+++ SOURCE DATA

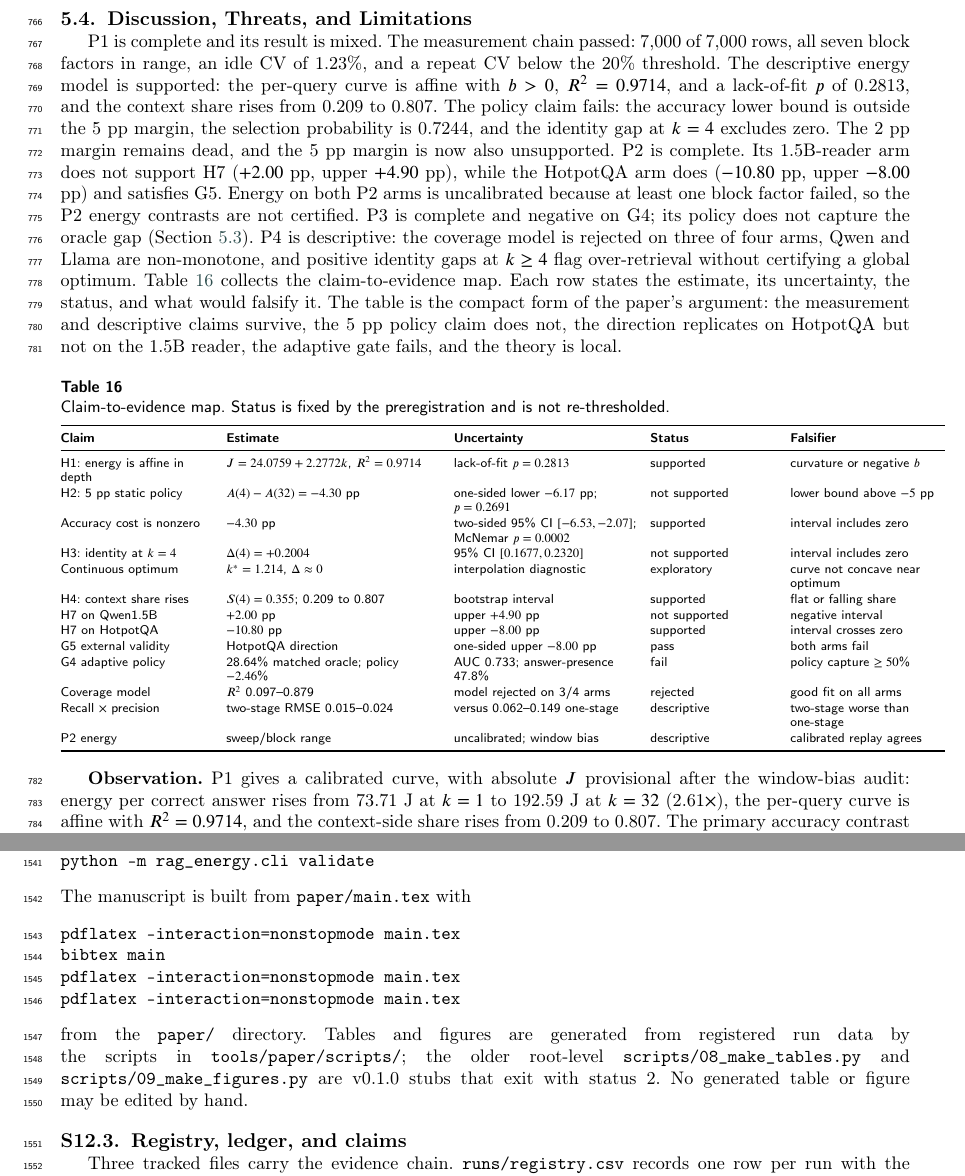
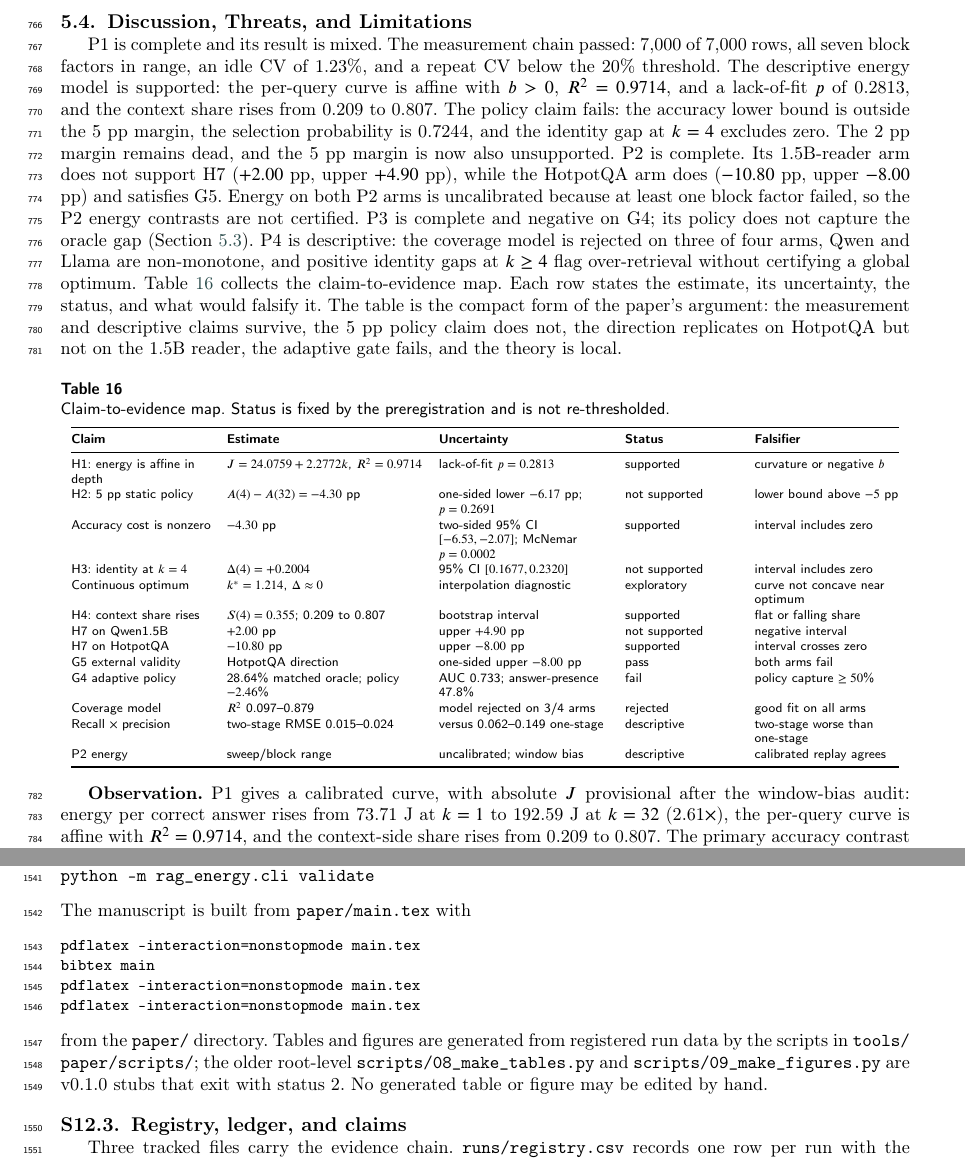
Before and after one commit to Atik203/energy-optimal-rag, a LaTeX paper (paper/main.tex): two parts of pages 26 and 54 of 56, joined at a grey line, cut so that both start at the same text. Compiled offline with pdfLaTeX; a LaTeX package or settings file that is missing is left out.

Commit message:
docs: fix claim table width and supplement path breaks

```diff
--- a/paper/main.tex
+++ b/paper/main.tex
@@ -1104,7 +1104,7 @@ P1 is complete and its result is mixed. The measurement chain passed: 7{,}000 of
   \label{tab:claims}
   \scriptsize
   \setlength{\tabcolsep}{3pt}
-  \begin{tabular}{@{}>{\raggedright\arraybackslash}p{3.0cm}>{\raggedright\arraybackslash}p{4.2cm}>{\raggedright\arraybackslash}p{3.6cm}>{\raggedright\arraybackslash}p{2.5cm}>{\raggedright\arraybackslash}p{3.0cm}@{}}
+  \begin{tabular}{@{}>{\raggedright\arraybackslash}p{2.8cm}>{\raggedright\arraybackslash}p{3.9cm}>{\raggedright\arraybackslash}p{3.4cm}>{\raggedright\arraybackslash}p{2.3cm}>{\raggedright\arraybackslash}p{2.8cm}@{}}
     \toprule
     \textbf{Claim} & \textbf{Estimate} & \textbf{Uncertainty} & \textbf{Status} & \textbf{Falsifier} \\
     \midrule
@@ -3005,15 +3005,17 @@ pytest -q
 python -m rag_energy.cli validate
 \end{verbatim}
 The manuscript is built from \texttt{paper/main.tex} with
+\small
 \begin{verbatim}
 pdflatex -interaction=nonstopmode main.tex
 bibtex main
 pdflatex -interaction=nonstopmode main.tex
 pdflatex -interaction=nonstopmode main.tex
 \end{verbatim}
+\normalsize
 from the \texttt{paper/} directory. Tables and figures are generated from registered run data by
-the scripts in \texttt{tools/paper/scripts/}; the older root-level
-\texttt{scripts/08\_make\_tables.py} and \texttt{scripts/09\_make\_figures.py} are v0.1.0 stubs
+the scripts in \texttt{tools/\allowbreak paper/\allowbreak scripts/}; the older root-level
+\texttt{scripts/\allowbreak 08\_make\_tables.py} and \texttt{scripts/\allowbreak 09\_make\_figures.py} are v0.1.0 stubs
 that exit with status 2. No generated table or figure may be edited by hand.
 
 \subsection{Registry, ledger, and claims}
```
Also changed, not shown: paper/main.tex (2 more changed lines).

++++++

## [PROBLEM STATEMENT]
Verbatim repetition of the entries is required, excluding any pictures.

## [TASK RESULT]
Before and after one commit to Atik203/energy-optimal-rag, a LaTeX paper (paper/main.tex): two parts of pages 26 and 54 of 56, joined at a grey line, cut so that both start at the same text. Compiled offline with pdfLaTeX; a LaTeX package or settings file that is missing is left out.

Commit message:
docs: fix claim table width and supplement path breaks

```diff
--- a/paper/main.tex
+++ b/paper/main.tex
@@ -1104,7 +1104,7 @@ P1 is complete and its result is mixed. The measurement chain passed: 7{,}000 of
   \label{tab:claims}
   \scriptsize
   \setlength{\tabcolsep}{3pt}
-  \begin{tabular}{@{}>{\raggedright\arraybackslash}p{3.0cm}>{\raggedright\arraybackslash}p{4.2cm}>{\raggedright\arraybackslash}p{3.6cm}>{\raggedright\arraybackslash}p{2.5cm}>{\raggedright\arraybackslash}p{3.0cm}@{}}
+  \begin{tabular}{@{}>{\raggedright\arraybackslash}p{2.8cm}>{\raggedright\arraybackslash}p{3.9cm}>{\raggedright\arraybackslash}p{3.4cm}>{\raggedright\arraybackslash}p{2.3cm}>{\raggedright\arraybackslash}p{2.8cm}@{}}
     \toprule
     \textbf{Claim} & \textbf{Estimate} & \textbf{Uncertainty} & \textbf{Status} & \textbf{Falsifier} \\
     \midrule
@@ -3005,15 +3005,17 @@ pytest -q
 python -m rag_energy.cli validate
 \end{verbatim}
 The manuscript is built from \texttt{paper/main.tex} with
+\small
 \begin{verbatim}
 pdflatex -interaction=nonstopmode main.tex
 bibtex main
 pdflatex -interaction=nonstopmode main.tex
 pdflatex -interaction=nonstopmode main.tex
 \end{verbatim}
+\normalsize
 from the \texttt{paper/} directory. Tables and figures are generated from registered run data by
-the scripts in \texttt{tools/paper/scripts/}; the older root-level
-\texttt{scripts/08\_make\_tables.py} and \texttt{scripts/09\_make\_figures.py} are v0.1.0 stubs
+the scripts in \texttt{tools/\allowbreak paper/\allowbreak scripts/}; the older root-level
+\texttt{scripts/\allowbreak 08\_make\_tables.py} and \texttt{scripts/\allowbreak 09\_make\_figures.py} are v0.1.0 stubs
 that exit with status 2. No generated table or figure may be edited by hand.
 
 \subsection{Registry, ledger, and claims}
```
Also changed, not shown: paper/main.tex (2 more changed lines).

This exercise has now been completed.